Aside from being spritely and spirited, Kate was also very independent - fully capable of enjoying her time on her terms. Despite her independence, she always welcomed her people-visitors with warmth and affection, and she would look at her people-visitors in a peculiar, analytical, way. Oftentimes when she would look at you, it seemed as if she was bemused and thinking to herself, "What are you all about? What's your story?" as she just sort of soaked your various elements in.
She could be so silly and so in the moment. She would get into these playful moods where she just wanted to snuffle and roll in the sunny grass forever. I would often watch her being beautiful in those moments, but then again, it was difficult for her *not* to be beautiful. In my humble opinion, she was by far one of the most physically beautiful cats in the compound. Yes, I know, all the cats are beautiful, that's true, but you know what I mean. She was gorgeous, but in a subtle way. She was the embodiment of a windswept ember- crackling, and burning, and dancing in the air.
She also had some of the BEST food anticipation faces. Expressed SO much excitement when the tractor came around! Eyes and mouth as wide open as they could go, absolutely adorable!
If she loved you, she loved you. It was a simple transaction. It wasn't conditional, and it wasn't complicated. She was so full of life, and I'm not just talking about her energy level, but how she chose to take it all in. It was so beautiful to be around her, to see her, to learn from her. I miss her.
She lived well past her wild life expectancy, and I take comfort in the fact that we gave her the best possible life full of love and safety, but I can't help but think that she was still gone too soon. She was nearing her 15th birthday, a ripe, respectable age just shy of being considered full-blown elderly for a tiger, she was a small girl, and she was in fantastic shape. I took it for granted that we had at least three or four more years to enjoy her whimsical wildness and her sky-meat faces, so when her health declined so rapidly, it was like getting kicked in the chest - brutal and unexpected. Cancer took her when she should have had more gas in her tank. I know it was foolish of me to make assurances in my head regarding a cats' longevity, but I was convinced her spark would make it to 20. I was convinced she would become a happy, hobbly, snuffly little old lady with scruffy cheeks and lights still in her eyes, but that wasn't to be.

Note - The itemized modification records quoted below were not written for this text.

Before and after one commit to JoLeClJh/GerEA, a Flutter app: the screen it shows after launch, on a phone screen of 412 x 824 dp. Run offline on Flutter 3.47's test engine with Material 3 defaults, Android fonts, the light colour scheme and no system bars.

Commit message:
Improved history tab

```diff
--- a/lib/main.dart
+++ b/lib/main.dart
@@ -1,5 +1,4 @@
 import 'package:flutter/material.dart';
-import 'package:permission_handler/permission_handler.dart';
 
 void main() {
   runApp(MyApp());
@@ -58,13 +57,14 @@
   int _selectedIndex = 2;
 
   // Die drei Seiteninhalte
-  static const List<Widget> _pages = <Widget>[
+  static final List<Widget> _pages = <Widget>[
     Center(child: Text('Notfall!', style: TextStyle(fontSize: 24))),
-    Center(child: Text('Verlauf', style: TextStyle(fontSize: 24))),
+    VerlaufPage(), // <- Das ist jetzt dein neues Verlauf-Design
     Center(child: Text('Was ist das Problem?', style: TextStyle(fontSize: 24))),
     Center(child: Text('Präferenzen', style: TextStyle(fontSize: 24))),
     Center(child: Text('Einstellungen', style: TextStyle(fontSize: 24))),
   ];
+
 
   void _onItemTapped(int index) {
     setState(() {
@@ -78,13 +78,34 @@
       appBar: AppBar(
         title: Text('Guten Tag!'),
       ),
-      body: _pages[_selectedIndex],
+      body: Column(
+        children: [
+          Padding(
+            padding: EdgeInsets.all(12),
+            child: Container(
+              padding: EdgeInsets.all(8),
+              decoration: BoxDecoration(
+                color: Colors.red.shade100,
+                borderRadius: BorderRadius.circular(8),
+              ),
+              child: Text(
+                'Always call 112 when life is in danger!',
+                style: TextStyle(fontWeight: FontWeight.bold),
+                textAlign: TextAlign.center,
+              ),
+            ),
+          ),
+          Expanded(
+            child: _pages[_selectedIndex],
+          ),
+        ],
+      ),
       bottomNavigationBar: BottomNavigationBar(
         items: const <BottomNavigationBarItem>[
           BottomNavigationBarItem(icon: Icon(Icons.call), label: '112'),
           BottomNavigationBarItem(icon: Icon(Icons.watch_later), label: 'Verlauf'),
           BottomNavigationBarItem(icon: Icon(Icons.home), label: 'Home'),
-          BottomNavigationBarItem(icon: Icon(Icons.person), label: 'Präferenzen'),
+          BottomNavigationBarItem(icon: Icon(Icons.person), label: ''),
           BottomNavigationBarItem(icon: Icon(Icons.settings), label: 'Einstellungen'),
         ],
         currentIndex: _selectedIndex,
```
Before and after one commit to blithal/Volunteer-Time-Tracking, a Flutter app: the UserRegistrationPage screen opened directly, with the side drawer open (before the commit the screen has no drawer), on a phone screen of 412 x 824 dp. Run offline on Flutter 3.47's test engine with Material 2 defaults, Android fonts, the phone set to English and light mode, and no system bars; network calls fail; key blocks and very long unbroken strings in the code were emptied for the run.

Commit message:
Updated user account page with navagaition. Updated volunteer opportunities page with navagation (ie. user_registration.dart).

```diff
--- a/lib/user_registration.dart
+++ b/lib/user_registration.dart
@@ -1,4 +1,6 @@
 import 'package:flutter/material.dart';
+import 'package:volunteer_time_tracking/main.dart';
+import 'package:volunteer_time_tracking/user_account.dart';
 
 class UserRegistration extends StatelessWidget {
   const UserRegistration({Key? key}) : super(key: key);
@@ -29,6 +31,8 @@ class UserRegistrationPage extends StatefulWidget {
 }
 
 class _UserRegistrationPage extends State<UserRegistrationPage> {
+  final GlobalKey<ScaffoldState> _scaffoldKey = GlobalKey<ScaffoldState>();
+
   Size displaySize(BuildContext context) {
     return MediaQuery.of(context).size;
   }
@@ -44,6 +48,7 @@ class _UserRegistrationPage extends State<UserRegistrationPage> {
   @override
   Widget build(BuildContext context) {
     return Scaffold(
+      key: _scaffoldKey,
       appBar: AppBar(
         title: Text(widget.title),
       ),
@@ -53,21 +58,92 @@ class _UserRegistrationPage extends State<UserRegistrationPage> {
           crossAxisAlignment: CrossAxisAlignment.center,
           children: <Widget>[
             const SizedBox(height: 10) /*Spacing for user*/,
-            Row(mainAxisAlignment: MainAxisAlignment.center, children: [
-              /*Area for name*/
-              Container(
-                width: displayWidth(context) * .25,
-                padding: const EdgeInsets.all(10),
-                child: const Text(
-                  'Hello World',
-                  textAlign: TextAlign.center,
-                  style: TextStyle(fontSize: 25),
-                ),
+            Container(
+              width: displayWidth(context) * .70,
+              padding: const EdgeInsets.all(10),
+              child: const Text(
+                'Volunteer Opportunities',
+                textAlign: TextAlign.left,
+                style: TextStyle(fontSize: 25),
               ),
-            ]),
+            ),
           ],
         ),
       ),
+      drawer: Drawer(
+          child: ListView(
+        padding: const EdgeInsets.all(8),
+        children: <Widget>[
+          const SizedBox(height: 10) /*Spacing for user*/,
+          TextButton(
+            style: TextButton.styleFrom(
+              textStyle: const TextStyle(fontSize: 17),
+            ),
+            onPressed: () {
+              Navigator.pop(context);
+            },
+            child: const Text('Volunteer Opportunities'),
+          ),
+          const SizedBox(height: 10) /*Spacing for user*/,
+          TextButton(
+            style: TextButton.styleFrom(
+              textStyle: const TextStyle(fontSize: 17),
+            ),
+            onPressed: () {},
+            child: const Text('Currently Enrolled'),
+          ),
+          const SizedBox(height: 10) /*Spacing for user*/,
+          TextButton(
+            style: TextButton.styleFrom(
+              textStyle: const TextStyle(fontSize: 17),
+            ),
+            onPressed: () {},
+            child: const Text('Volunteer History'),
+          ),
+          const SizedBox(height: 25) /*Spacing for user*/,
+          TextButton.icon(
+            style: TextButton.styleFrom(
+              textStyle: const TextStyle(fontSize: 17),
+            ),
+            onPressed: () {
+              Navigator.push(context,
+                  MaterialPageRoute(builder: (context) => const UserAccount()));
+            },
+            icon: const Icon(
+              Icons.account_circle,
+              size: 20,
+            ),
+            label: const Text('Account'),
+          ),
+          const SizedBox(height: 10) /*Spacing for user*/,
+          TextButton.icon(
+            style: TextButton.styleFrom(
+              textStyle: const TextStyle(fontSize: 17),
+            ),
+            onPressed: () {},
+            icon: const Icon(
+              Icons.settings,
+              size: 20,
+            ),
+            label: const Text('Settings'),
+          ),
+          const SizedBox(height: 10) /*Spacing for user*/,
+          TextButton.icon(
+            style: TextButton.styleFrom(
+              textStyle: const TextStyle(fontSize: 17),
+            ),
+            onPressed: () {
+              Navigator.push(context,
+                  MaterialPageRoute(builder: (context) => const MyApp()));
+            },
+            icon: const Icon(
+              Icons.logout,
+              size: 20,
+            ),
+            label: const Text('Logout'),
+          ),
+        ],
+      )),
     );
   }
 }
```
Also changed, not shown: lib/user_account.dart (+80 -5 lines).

This loss will haunt many of us for years to come. A dancing, burning, beautiful ember disappearing into the night's sky.